“There are some people in power who do not understand transgender people, and they're not very nice towards transgender people," she said she explained to her family. "And so we have an attorney now, and you need to carry this letter in your backpack in case anybody comes to talk to you at school. You don't have to talk to them; you don't have to answer questions; you can just show them this letter that you have an attorney."

"'What's an attorney?'" L.F. said her 8-year-old asked her. "And that was really when things hit home for me, like how ridiculous this was, that my child who feels just so safe and comfortable, and is surrounded by love, and I'm having to talk to her about how she has an attorney to keep her safe so that her family doesn't get split up. It's been pretty traumatizing."

L.F.’s older daughter is aware of filed bills and state-directed policies targeting LGBTQ youths and has begun to get involved in advocacy work. But L.F. said her 14-year-old has already told her she doesn’t feel safe anymoreand is scared.

“It's just a lot of stress. It's taken all of our joy away because when you have to think about leaving or moving or even just like, ‘What's going to happen tomorrow?’ or ‘Am I safe in this new community’ ... you don't have a lot of room for all the joy and ease and peace in life,” L.F. said. “You (go into) almost like survival mode and hyper vigilant of your surroundings, and it's really exhausting. … We don't deserve this.”

'I plan to continue to use my voice'

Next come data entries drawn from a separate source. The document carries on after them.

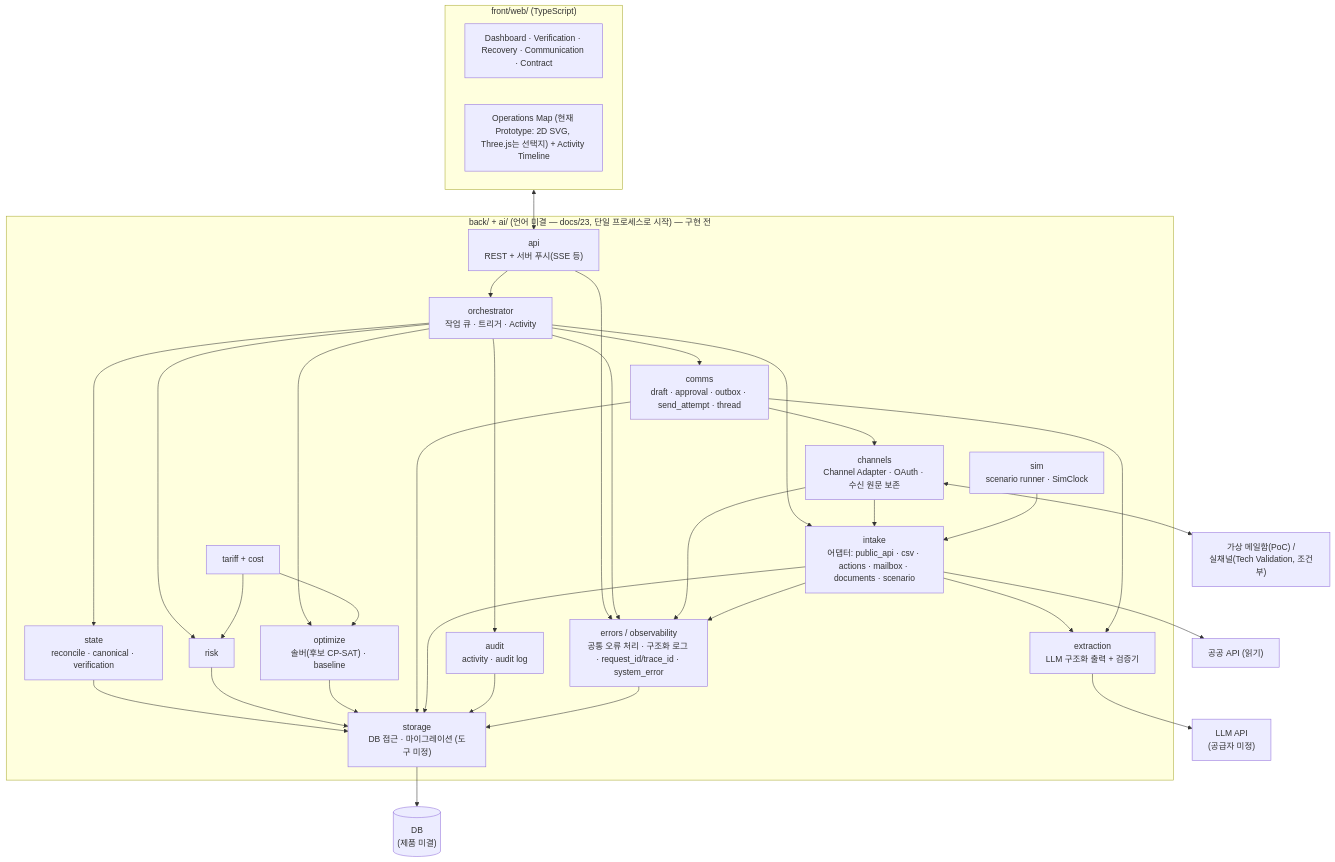
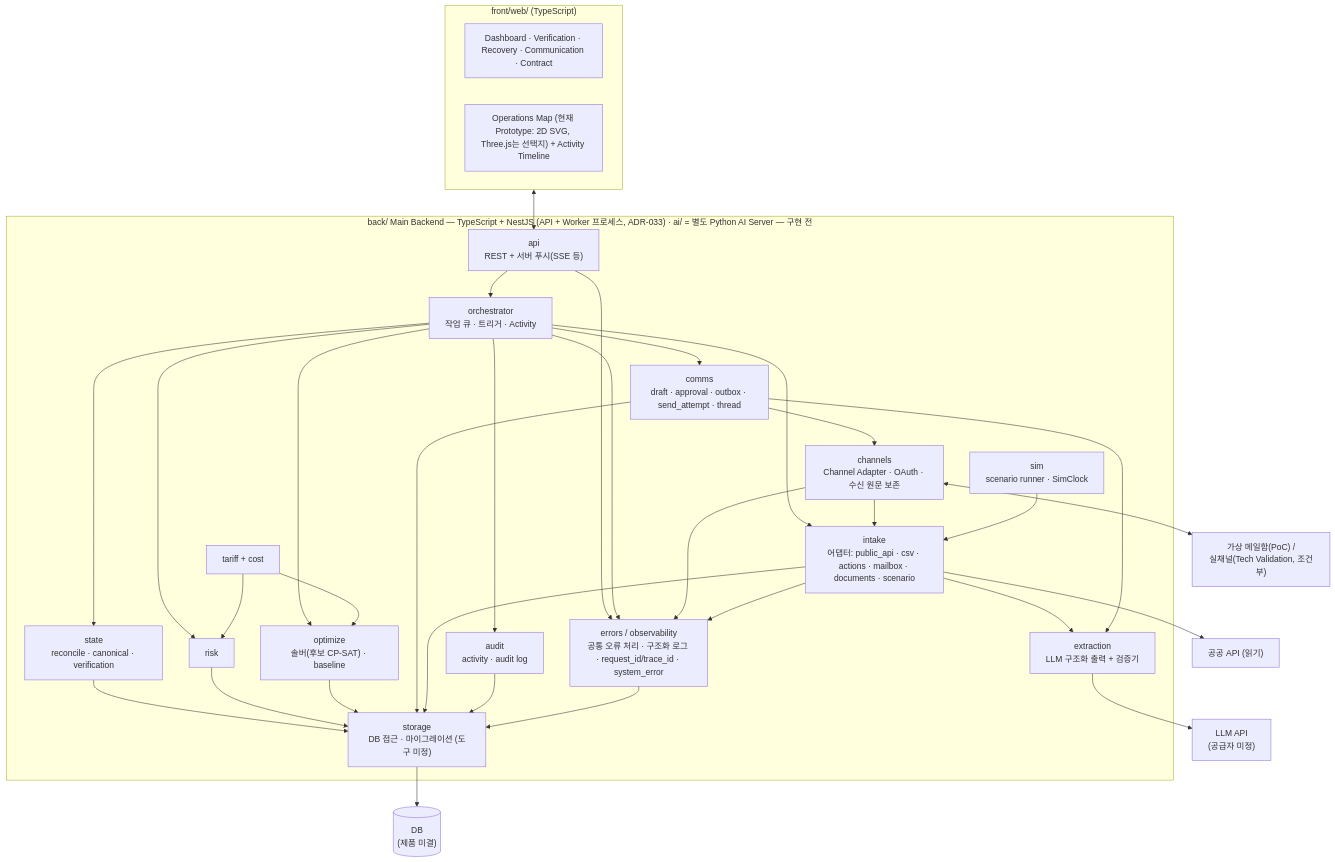
One commit to dong3114/container-exception changed the diagram in docs/07_backend-architecture.md. Above: the diagram before and after it, drawn with Mermaid. The commit also changed other lines of this file and 14 other files, not shown here.

Commit message:
docs: adopt NestJS backend and Python AI runtime

````diff
--- a/docs/07_backend-architecture.md
+++ b/docs/07_backend-architecture.md
@@ -20,46 +20,46 @@
 ```mermaid
 flowchart TB
   subgraph WEB["front/web/ (TypeScript)"]
     DASH["Dashboard · Verification · Recovery · Communication · Contract"]
     SIM3D["Operations Map (현재 Prototype: 2D SVG, Three.js는 선택지) + Activity Timeline"]
   end
 
-  subgraph BE["back/ + ai/ (언어 미결 — docs/23, 단일 프로세스로 시작) — 구현 전"]
+  subgraph BE["back/ Main Backend — TypeScript + NestJS (API + Worker 프로세스, ADR-033) · ai/ = 별도 Python AI Server — 구현 전"]
     API["api<br/>REST + 서버 푸시(SSE 등)"]
     ORC["orchestrator<br/>작업 큐 · 트리거 · Activity"]
     ING["intake<br/>어댑터: public_api · csv · actions · mailbox · documents · scenario"]
     EXT["extraction<br/>LLM 구조화 출력 + 검증기"]
     STA["state<br/>reconcile · canonical · verification"]
     TRF["tariff + cost"]
     RSK["risk"]
     OPT["optimize<br/>솔버(후보 CP-SAT) · baseline"]
     COM["comms<br/>draft · approval · outbox · send_attempt · thread"]
     CHN["channels<br/>Channel Adapter · OAuth · 수신 원문 보존"]
     OBS["errors / observability<br/>공통 오류 처리 · 구조화 로그 · request_id/trace_id · system_error"]
     SIMS["sim<br/>scenario runner · SimClock"]
     STO["storage<br/>DB 접근 · 마이그레이션 (도구 미정)"]
     AUD["audit<br/>activity · audit log"]
   end
 
   DB[("DB<br/>(제품 미결)")]
   LLM["LLM API<br/>(공급자 미정)"]
   PUB["공공 API (읽기)"]
   MBOX["가상 메일함(PoC) /<br/>실채널(Tech Validation, 조건부)"]
 
   WEB <--> API
   API --> ORC
   ORC --> ING & STA & RSK & OPT & COM
   ING --> EXT
   EXT --> LLM
   COM --> EXT
   ING --> PUB
   COM --> CHN
   CHN <--> MBOX
   CHN --> ING
   SIMS --> ING
   STA & RSK & OPT & COM & ING --> STO --> DB
   ORC --> AUD --> STO
   API & ORC & CHN & ING --> OBS --> STO
   TRF --> RSK
   TRF --> OPT
 ```
````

Already, state lawmakers have filed numerous LGBTQ-related bills for consideration in the upcoming 88th legislative session, including ones that classify gender-affirming care as child abuse, a version of Florida’s "Don’t Say Gay" bill and a bill banning the changing of certain minors’ sex on their birth certificate.

Anna Eastman, the mother of a 20-year-old transgender daughter, spent much of the legislative session last year advocating for LGBTQ rights at the Capitol and testifying against legislation including the trans athlete bill that ultimately made it into law. She says she plans to continue her advocacy during the upcoming session, which will start Jan. 10.

“I plan to continue to use my voice," Eastman said. "I'm lucky my daughter is of age; she doesn't live in the state right now; she's flourishing in college. Our family had the advantage of having excellent health care and mental health care as she was working her way through her own coming-out journey, and that's why she's thriving and living her best life right now.

"I want to make sure that other people continue to have access to those kinds of resources in our state."

Trevor Project snapshot of five most populous states

LGBTQ youths who had considered suicide:

  • Texas: 47%

  • California: 44%

  • Florida: 45%

  • New York: 41%

  • Pennsylvania: 44%

LGBTQ youths who had attempted suicide:

  • Texas: 16%

  • California: 14%

  • Florida: 16%

  • New York: 12%

  • Pennsylvania: 14%

LGBTQ youths who wanted mental health care but were unable to access it:

  • Texas: 68%

  • California: 62%

  • Florida: 65%

  • New York: 58%

  • Pennsylvania: 56%

LGBTQ youths who experienced discrimination based on their sexual orientation or gender identity:

  • Texas: 74%

  • California: 70%

  • Florida: 74%

  • New York: 69%

  • Pennsylvania: 71%

LGBTQ youths who identified school as an LGBTQ-affirming space:

  • Texas: 43%

  • California: 50%

  • Florida: 43%

  • New York: 45%

  • Pennsylvania: 42%

LGBTQ youths who reported their community as being somewhat or very accepting of LGBTQ people:

Texas: 56%California: 75%Florida: 61%New York: 70%Pennsylvania: 59%

This article originally appeared on Austin American-Statesman: Trevor Project: Texas policies toward LGBTQ youth affect mental health